As beautifully as they can and do play, the Vienna Philharmonic is not a Mahler orchestra in the same way that say, New York carries that tradition. Mehta, Bernstein and Boulez have made good to excellent recordings with the orchestra, but by and large the tonal refinement and unwillingness to indulge in excess are at odds with the huge range of sounds that Mahler calls for. The Fourth symphony would seem to be a fine fit then, but it isn't. The fault is Abbado's. He wastes the magnificent sound in front of him, and captures none of the music's fantasy and charm. The Philharmonic sounds bored and boring as a result. For his part, Abbado seems unable to create any atmosphere. Tempos are never unreasonable, the playing is decent – it should be exceptional – and there's not much wrong overall technically. But neither is there anything of distinction. This is simply dull. Oh, right; what about the fourth movement singing?

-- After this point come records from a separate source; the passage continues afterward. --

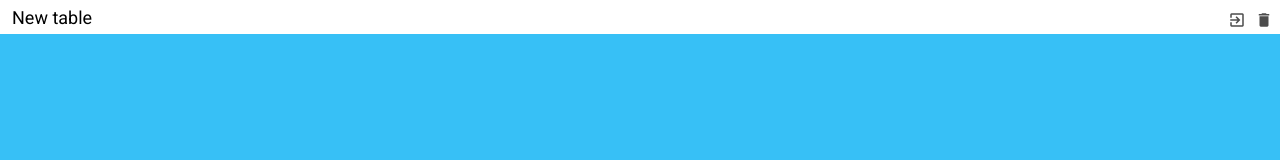
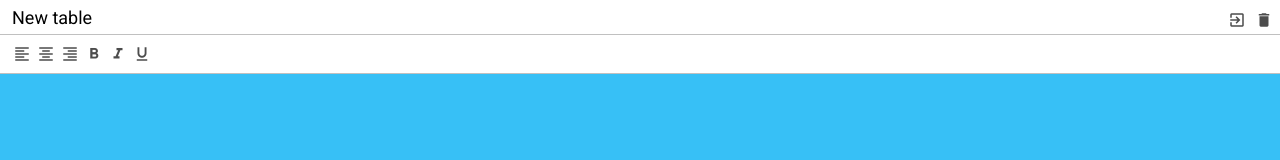
Before and after one commit to FyuroTEX/excel-js, a website built with webpack: page src/index.html in a window 1280 px wide. Built offline with nearby package versions, Linux system fonts and the light colour scheme.

Commit message:
add toolbar icons

```diff
--- a/src/index.html
+++ b/src/index.html
@@ -27,7 +27,30 @@
             </div>
 
             <div class="excel__toolbar">
-
+                <div class="button"><i class="material-icons">
+                        format_align_left
+                    </i>
+                </div>
+                <div class="button"><i class="material-icons">
+                        format_align_center
+                    </i>
+                </div>
+                <div class="button"><i class="material-icons">
+                        format_align_right
+                    </i>
+                </div>
+                <div class="button"><i class="material-icons">
+                        format_bold
+                    </i>
+                </div>
+                <div class="button"><i class="material-icons">
+                        format_italic
+                    </i>
+                </div>
+                <div class="button"><i class="material-icons">
+                        format_underlined
+                    </i>
+                </div>
             </div>
 
             <div class="excel__formula">
--- a/src/scss/_variables.scss
+++ b/src/scss/_variables.scss
@@ -1,3 +1,4 @@
 $header-height: 34px;
+$toolbar-height: 40px;
 $zimaBlue: #37c0f6;
 $border-color: #c0c0c0;
--- a/src/scss/header.scss
+++ b/src/scss/header.scss
@@ -11,7 +11,7 @@
   display: flex;
   justify-content: space-between;
 
-  background: white;
+  background: #ffffff;
 
   & .input {
     margin: 0;
@@ -32,6 +32,6 @@
     }
   }
   & .button {
-      @include button(red);
+      @include button(#ff0000);
   }
 }
--- a/src/scss/toolbar.scss
+++ b/src/scss/toolbar.scss
@@ -2,5 +2,21 @@
 @import "mixins";
 
 .excel__toolbar{
+    background: white;
 
+    position: absolute;
+    left: 0;
+    right: 0;
+    top: $header-height;
+
+    height: $toolbar-height;
+
+    border-top: 1px solid $border-color;
+    border-bottom: 1px solid $border-color;
+    padding: 7px 10px;
+    display: flex;
+    // justify-content: space-between;
+    .button{
+        @include button;
+    }
 }
```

Frederica von Stade is excellent, as one might expect, but the playing behind her remains almost painfully devoid of anything noteworthy. What an unhappy performance!
The Second fares noticeably better. The Chicago Symphony is far more reliable in this music than their Viennese counterparts, although even in 1977 the orchestra hardly needed to record more Mahler. No matter, this is much more satisfying than the Fourth. Abbado favors broad first movement tempos aided by some outstanding playing. Brass is superb, but every section deserves credit. Dynamics actually exist in this recording, and Abbado thankfully utilizes the excellence in front of him. Perhaps it's not the "best", but it certainly is one of the better Seconds to come out of Chicago. I still think that Walter, Bernstein and others bring more to the table, but this is at the very least a worthy testament to a great orchestra and chorus. Taken as a whole over time, Abbado's accomplishments on disc are startlingly uneven, and while this set confirms that, it also demonstrates clearly what an abundance of talent was (and still is) on display. At budget price, this is worth looking into to celebrate what was…and could have been.
Copyright © 2013, Brian Wigman